TRENTON – With a week left to defuse the bills-instead-of-bombs New Jersey version of the Cuban Missile Crisis, Governor Phil Murphy burnished the backing of numerous public sector union, faith leaders, and anti-gun groups as he tries to stare down the Statehouse tag team of Senate President Steve Sweeney (D-3) and Speaker Craig Coughlin (D-19).
But Murphy, flanked by LG Sheila Oliver and Treasurer Liz Muoio in a crowd packed out by Analilia Mejia of Working Families, Hetty Rosenstein of CWA, SEIU 32BJ and the League of Conservation Voters reps among others, had more than his same-party adversaries to contend with, even as Republicans cackled on the sidelines about Dems’ overall dysfunction.
All morning long, a tug of war raged within the Governor’s Office over whether he should line-item the Democratic legislature’s budget and wound-lick his way to a mild solution with the argument that the public doesn’t care about inside baseball; or stand up to the South Jersey-controlled legislative leadership in his own party and veto their budget outright to force a shutdown.
The Governor was expected to offer no specific Shermanesque statement about his veto plans today (there are no veto plans today) as he prepares for another late afternoon under-the-hood meeting with Sweeney, but his presser – multiple left-leaning backers occupying a platform with him – provided a Vinny-Prieto-in-the-Statehouse-Annex throwback visual as he plans to make the claim that the Legislature wants him to sign a budget that will realize $855 million less revenue than projected.
Coughlin earlier this afternoon scoffed at that assertion, arguing that the Office of Legislative Services (OLS) likes the legislature’s budget numbers.
“This budget marks a return to Chris Christie’s New Jersey,” Murphy said in his press conference as an insider cracked, “He has no legislators behind him.”
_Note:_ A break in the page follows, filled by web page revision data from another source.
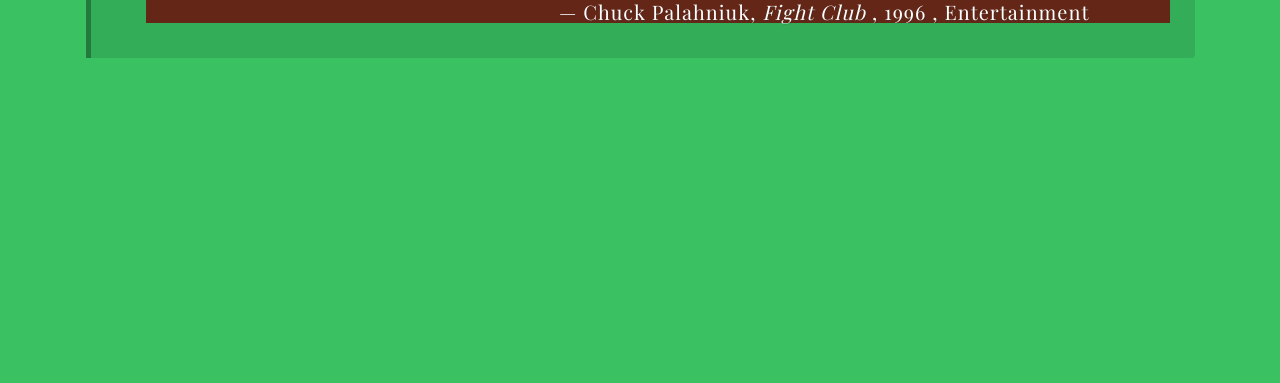
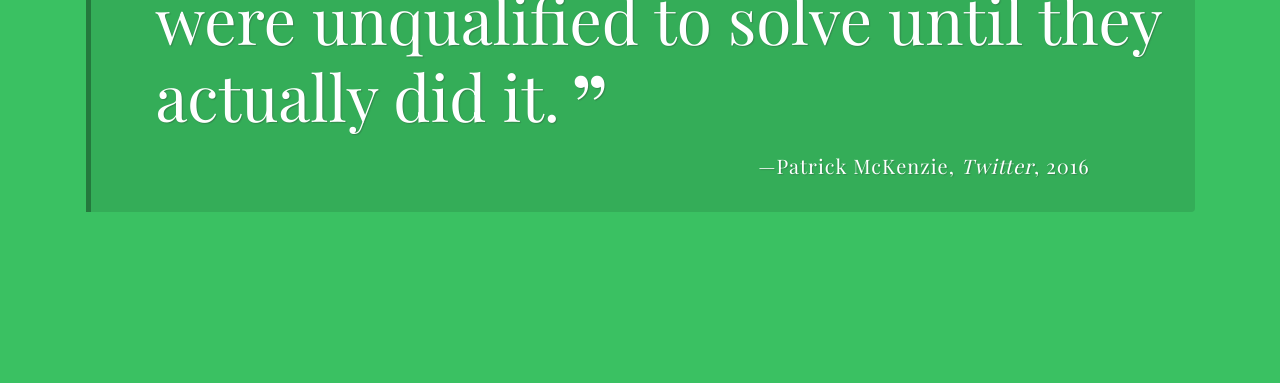
Before and after one commit to TheRealSvc/treehouseJS_project_1, a plain HTML site: page index.html in a window 1280 px wide. Shown: the part 417-800 px from the top of the page. Drawn offline with nearby package versions, Linux system fonts and the light colour scheme; a web font is replaced by a local one.

Commit message:
update box color and setTimer

```diff
--- a/index.html
+++ b/index.html
@@ -14,7 +14,7 @@
       <button id="load-quote" class="load-quote">Show another quote</button>
     </header>
 
-    <div class="container">
+    <div id="containerbox" class="container">
       <div id="quote-box" class="quote-box">
         <p class="quote">Every great developer you know got there by solving problems they were unqualified to solve until they actually did it.</p>
         <p class="source">Patrick McKenzie<span class="citation">Twitter</span><span class="year">2016</span></p>
--- a/js/script.js
+++ b/js/script.js
@@ -41,18 +41,15 @@
   if (quote.citation.length > 0 ) {
    htmlStr += `<span class="citation">  ${quote["citation"]} </span>` ;
   }
-
   if (quote.year.length > 0 ) {
     htmlStr += `<span class="year"> ${quote["year"]} </span>` ;
    }
-
   if (quote.tag.length > 0 ) {
     htmlStr += `<span class="tag"> , ${quote["tag"]} </span>` ;
    }
-
   let rgb = getRandomColor() ;
   console.log(htmlStr) ;
-  let box = document.getElementById("quote-box") ;
+  let box = document.getElementById('containerbox') ;
   box.style.backgroundColor = `rgb(${rgb[0]},${rgb[1]},${rgb[2]})` ;
   document.querySelector("#quote-box").innerHTML = htmlStr + "</p>" ;
 }
@@ -61,4 +58,5 @@
  * click event listener for the print quote button
 ***/
 
-document.getElementById('load-quote').addEventListener("click", setInterval(printQuote,2000), false) ;
+document.getElementById('load-quote').addEventListener("click", printQuote, false) ;
+setInterval(printQuote,6000) ; // updates every 6 seconds if no click in between
```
“Only treasury has access to the tax rolls and tax realities,” the Governor shot back, noting that he preferred not getting into a bashing of OLS, “but those are the facts.”
Pushing back against those insiders who mutter that he and his administration don’t communicate sufficiently with the legislature, the Governor said, “We talk to lawmakers all the time. I’ve spoken to legislators regularly in the five and a half months I’ve been here.
“I remain optimistic that we’re going to figure this out, but we need real sustainable revenues,” Murphy added.
From the beginning, the Governor objected to legislative leadership’s efforts to raise the corporate business tax to a level that would make New Jersey’s CBT the highest in the country. Today, he expressed his willingness to examine some kid of scaled down CBT option, in addition to reexaminations of the millionaire’s and sales taxes.
The following if the Governor’s Office Official Release on where the Administration Stands RIGHT NOW: